Spring reminds us and calls us forward to a ‘new’ religious sensitivity.
        To transcend the isolated self.
        To reconnect.
        To know ourselves to be at home.

So it is incumbent upon us to challenge the parochial and limited claims of traditional religions
with the enlarging and enriching and reverent story
        that is our story and their story: the Universe Story.

From an attitude of reverence, we can then act with a morality
that nurtures rather than destroys creation. 

Religious naturalist and cell biologist Ursula
in her evocative book The Sacred Depths of Nature, writes:
“Once we have our feelings about Nature in place, then I believe that we can also find important ways to call ourselves Jews, or Muslims, or Taoists, or Hopi, or Hindus, or Christians, or Buddhists. Or some of each…”  (Goodenough 1998:173)

With religious naturalism’s acceptance of a diversity and plurality of theologies,
perhaps you can see why religious naturalism is a perspective
particularly acceptable to many Unitarian Universalists!

So I offer this gentle prod… It is time more people of whatever persuasion,
seriously thought about consciously and publicly 
        adopting religious naturalism,
        promoting religious naturalism, and above all, 
        practising religious naturalism.


Today a woman is planting flowers in her garden.
Her activity is more than a hobby, even more than a pleasure.
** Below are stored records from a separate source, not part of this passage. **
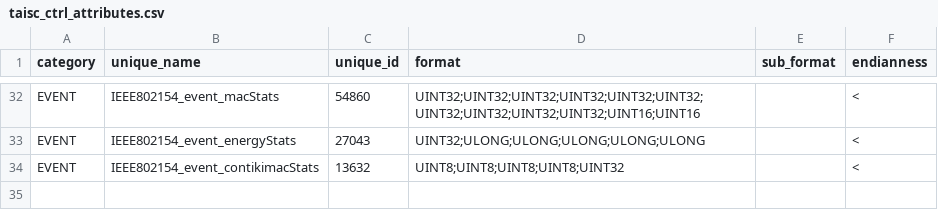
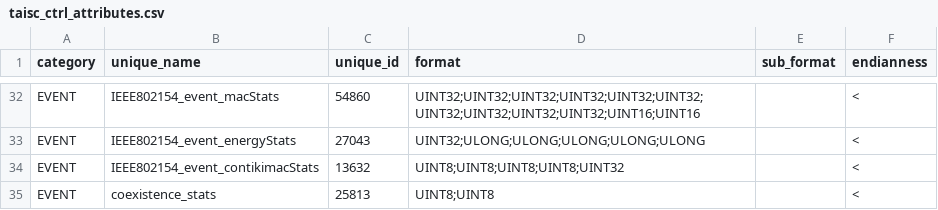
Before and after one commit to wishful-project/examples, a CSV file: contiki/config/protocol_connectors/taisc_ctrl_attributes.csv, drawn as a sheet; only a part is shown, gaps mark what is left out.

Commit message:
added coexistence stats

```diff
--- a/contiki/config/protocol_connectors/taisc_ctrl_attributes.csv
+++ b/contiki/config/protocol_connectors/taisc_ctrl_attributes.csv
@@ -34 +34,2 @@
 "EVENT","IEEE802154_event_contikimacStats",13632,"UINT8;UINT8;UINT8;UINT8;UINT32","","<"
+"EVENT","coexistence_stats",25813,"UINT8;UINT8","","<"
```
Also changed, not shown: 1 other file.
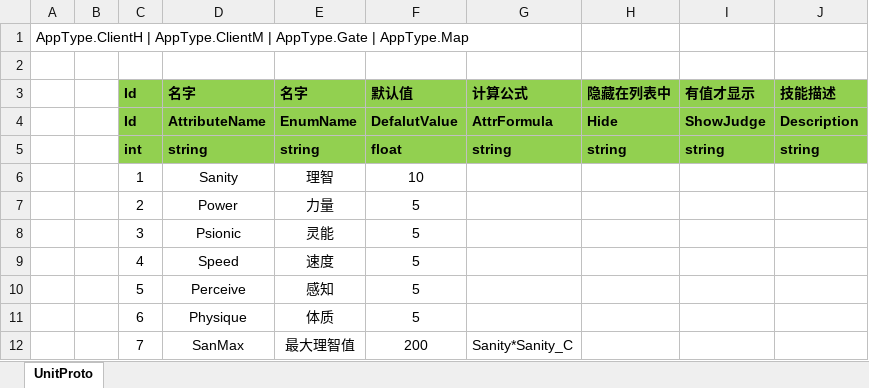
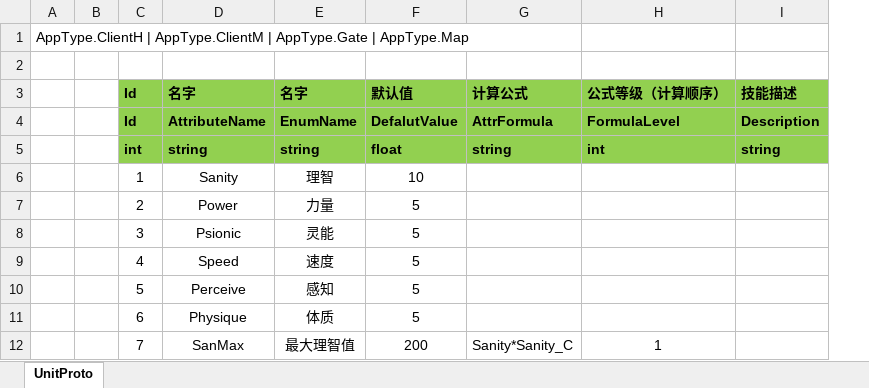
Before and after one commit to WTQ1234/DndTry, an Excel workbook: Assets/Other/Excel/AttrConfig.xlsx, sheet UnitProto, drawn as a sheet; only a part is shown; values as stored, in another font and other column widths than the file's, no borders; removed rows and columns are numbered as before the commit, all else as after; the diff names each change by its address in the sheet, - before the commit and + after, or states it on an @@ line.

```diff
--- a/Assets/Other/Excel/AttrConfig.xlsx (sheet UnitProto)
+++ b/Assets/Other/Excel/AttrConfig.xlsx (sheet UnitProto)
-column H (隐藏在列表中), rows 4-5: Hide | string
-column I (有值才显示), rows 4-5: ShowJudge | string
+column H (公式等级（计算顺序）), rows 4-12: FormulaLevel | int |  |  |  |  |  |  | 1
```
Also changed, not shown: 10 other files.
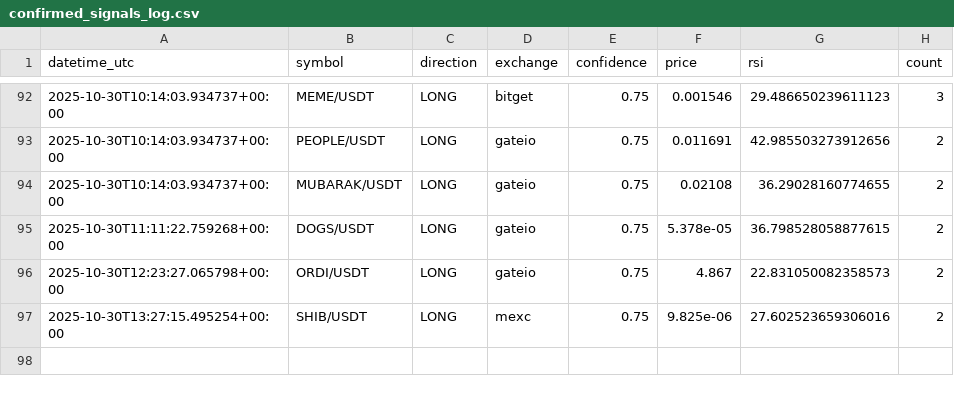
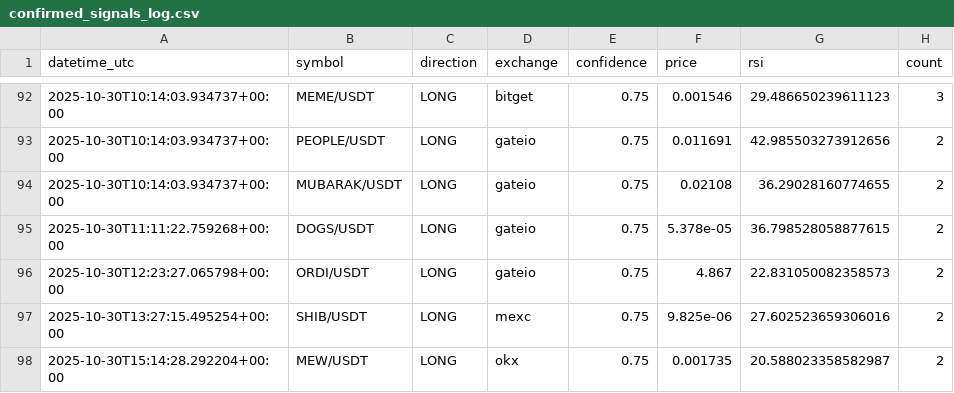
Before and after one commit to anilrajtiwari/Oct1, a CSV file: confirmed_signals_log.csv, drawn as a sheet; only a part is shown, gaps mark what is left out; the diff names each change by its address in the sheet, - before the commit and + after, or states it on an @@ line.

Commit message:
Add confirmed signal: MEW/USDT LONG

```diff
--- a/confirmed_signals_log.csv
+++ b/confirmed_signals_log.csv
+row 98: 2025-10-30T15:14:28.292204+00:00 | MEW/USDT | LONG | okx | 0.75 | 0.001735 | 20.588023358582987 | 2
```
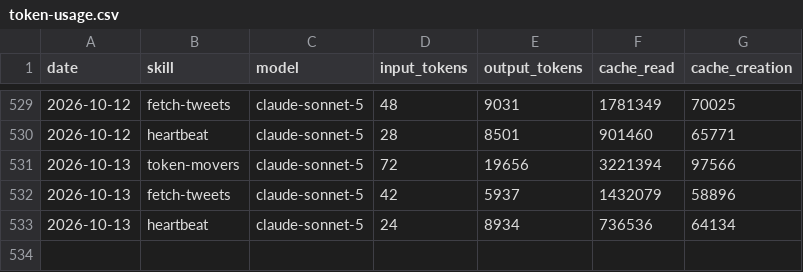
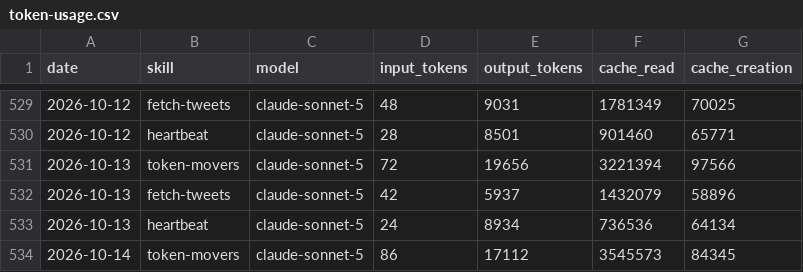
Before and after one commit to MiroShark/miroshark-aeon, a CSV file: memory/token-usage.csv, drawn as a sheet; only a part is shown, gaps mark what is left out; the diff names each change by its address in the sheet, - before the commit and + after, or states it on an @@ line.

Commit message:
chore(token-movers): auto-commit 2026-10-14

```diff
--- a/memory/token-usage.csv
+++ b/memory/token-usage.csv
+row 534: 2026-10-14 | token-movers | claude-sonnet-5 | 86 | 17112 | 3545573 | 84345
```
Also changed, not shown: 6 other files.
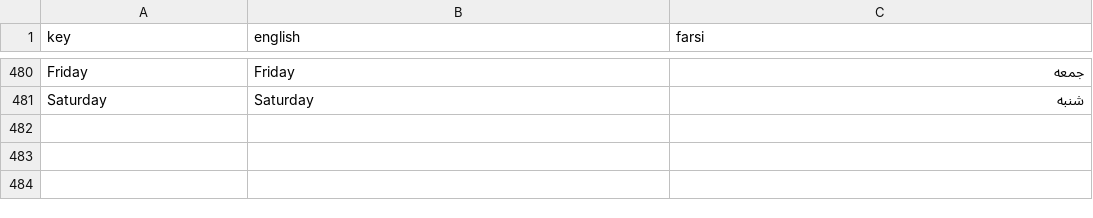
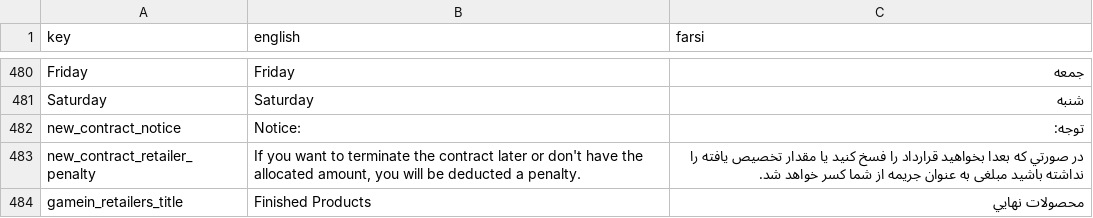
Before and after one commit to GameinSharif/Gamein2021-Client, a CSV file: Assets/Resources/Localization/Localization.csv, drawn as a sheet; only a part is shown, gaps mark what is left out; the diff names each change by its address in the sheet, - before the commit and + after, or states it on an @@ line.

Commit message:
added ContractFinalizedResponses and fixed some bugs

```diff
--- a/Assets/Resources/Localization/Localization.csv
+++ b/Assets/Resources/Localization/Localization.csv
+row 482: new_contract_notice | Notice: | توجه:
+row 483: new_contract_retailer_penalty | If you want to terminate the contract later or don't have the allocated amount, you will be deducted a penalty. | در صورتي که بعدا بخواهيد قرارداد را فسخ کنيد یا مقدار تخصيص يافته را نداشته باشيد مبلغی به عنوان جریمه از شما کسر خواهد شد.
+row 484: gamein_retailers_title | Finished Products | محصولات نهايي
```
Also changed, not shown: 22 other files.
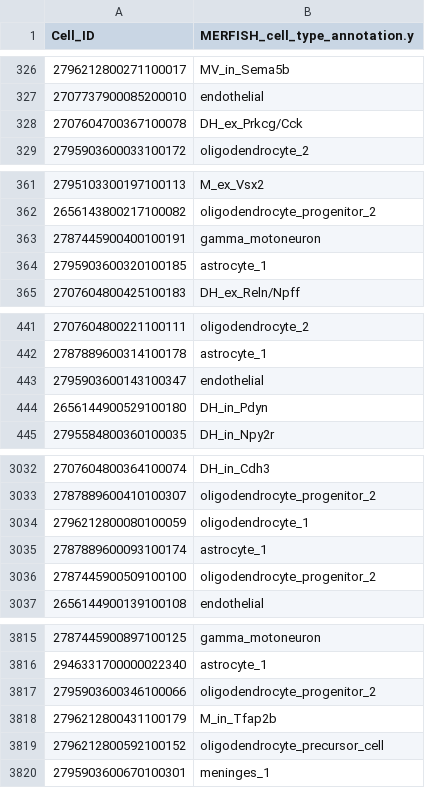
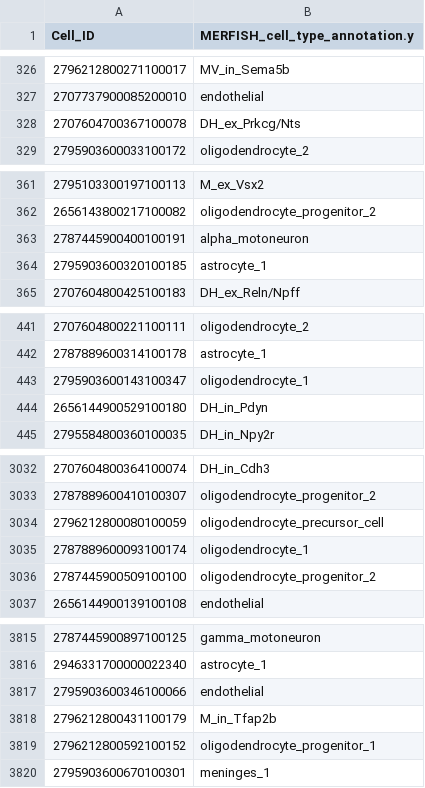
Before and after one commit to kgpatel05/Hackathon-Summer-2026, a CSV file: prediction/prediction.csv, drawn as a sheet; only a part is shown, gaps mark what is left out; the diff covers the shown part only.

```diff
--- a/prediction/prediction.csv
+++ b/prediction/prediction.csv
@@ -327,3 +327,3 @@ Cell_ID,MERFISH_cell_type_annotation.y
 2707737900085200010,endothelial
-2707604700367100078,DH_ex_Prkcg/Cck
+2707604700367100078,DH_ex_Prkcg/Nts
 2795903600033100172,oligodendrocyte_2
@@ -362,3 +362,3 @@ Cell_ID,MERFISH_cell_type_annotation.y
 2656143800217100082,oligodendrocyte_progenitor_2
-2787445900400100191,gamma_motoneuron
+2787445900400100191,alpha_motoneuron
 2795903600320100185,astrocyte_1
@@ -442,3 +442,3 @@ Cell_ID,MERFISH_cell_type_annotation.y
 2787889600314100178,astrocyte_1
-2795903600143100347,endothelial
+2795903600143100347,oligodendrocyte_1
 2656144900529100180,DH_in_Pdyn
@@ -3033,4 +3033,4 @@ Cell_ID,MERFISH_cell_type_annotation.y
 2787889600410100307,oligodendrocyte_progenitor_2
-2796212800080100059,oligodendrocyte_1
-2787889600093100174,astrocyte_1
+2796212800080100059,oligodendrocyte_precursor_cell
+2787889600093100174,oligodendrocyte_1
 2787445900509100100,oligodendrocyte_progenitor_2
@@ -3816,5 +3816,5 @@ Cell_ID,MERFISH_cell_type_annotation.y
 2946331700000022340,astrocyte_1
-2795903600346100066,oligodendrocyte_progenitor_2
+2795903600346100066,endothelial
 2796212800431100179,M_in_Tfap2b
-2796212800592100152,oligodendrocyte_precursor_cell
+2796212800592100152,oligodendrocyte_progenitor_1
 2795903600670100301,meninges_1
```
Also changed, not shown: 62 edited cells elsewhere in this file.
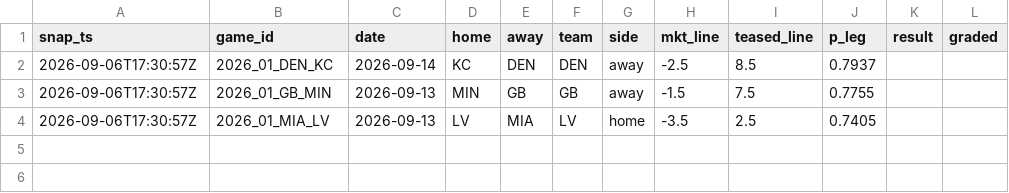
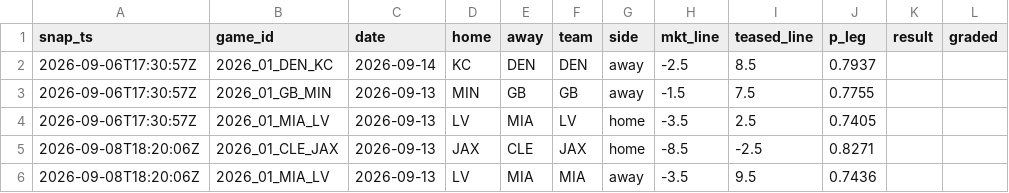
Before and after one commit to azcal/mbm-data, a CSV file: ledger/teaser_legs.csv, drawn as a sheet.

Commit message:
alt ledger 2026-09-08

```diff
--- a/ledger/teaser_legs.csv
+++ b/ledger/teaser_legs.csv
@@ -4 +4,3 @@ snap_ts,game_id,date,home,away,team,side,mkt_line,teased_line,p_leg,result,grade
 2026-09-06T17:30:57Z,2026_01_MIA_LV,2026-09-13,LV,MIA,LV,home,-3.5,2.5,0.7405,,
+2026-09-08T18:20:06Z,2026_01_CLE_JAX,2026-09-13,JAX,CLE,JAX,home,-8.5,-2.5,0.8271,,
+2026-09-08T18:20:06Z,2026_01_MIA_LV,2026-09-13,LV,MIA,MIA,away,-3.5,9.5,0.7436,,
```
She is digging, dirtying, straining, mulching and lugging,
under the power of plants which do not yet even exist,
        but whose images have taken up residence in the atoms
        and cells within her imagination.

Weeks or months will elapse before her labour is fulfilled.

Patience and faith will sustain her until, under the majesty of Earth’s dominion,
        the unprepossessing little bulbs and seeds will explode into
        daffodils, tulips, irises, freesias, geraniums, pansies, daises and sunflowers.

A war will have been won by soft and coloured things.

The yellow eyes of asters, the purple tongues of irises, and the crayola pansies
have raised their banners above the turrets of Earth’s soil
        to defy the dark cold space that pervades almost all of everything else.

It is Spring.
If there were a heaven, the gods would abandon it
        just for the chance to see this woman in her garden.

Hosanna! Not in the highest, but right here. Right now. This.
A Newer Testament. The gospel of the natural present moment.

Bumbaugh, D. “Toward a Humanist Vocabulary of Reverence”. Boulder International Humanist Institute, 22 February 2003.
Darwin, C.
On the Origin of Species by Means of Natural Selection. London. Arcturus Publishing, 2008.
Fleischman, P. R.
Wonder: When and Why the World Appears Radiant. Amherst. Small Batch Books, 2013.
Gillett, P. R. “Theology of, by, and for Religious Naturalism” in
Journal of Liberal Religion 6, 1, 1-6. 2004.
Goodenough, U.
The Sacred Depths of Nature. New York: Oxford University Press, 1998. 
Primack, J. R. & N. E. Abrams.
The View from the Center of the Universe: Discovering Our Extraordinary Place in the Cosmos. New York: Riverhead Books, 2007
Singing the Living Tradition. Boston: The Unitarian Universalist Association, 1993/2000.
Stone, J. A. “On Listening to Indigenous Peoples and Neo-pagans: Obstacles to Appropriating the Old Ways” in (Ed). C. D. Hardwick & D. A. Crosby.
Pragmatism, Neo-Pragmatism, and Religion: Conversations with Richard Rorty. New York. Peter Lang, 1997.
Tucker, M. E. & J. Grim (Ed).
Thomas Berry: Selected Writings on the Earth Community. Maryknoll: Orbis Books, 2014.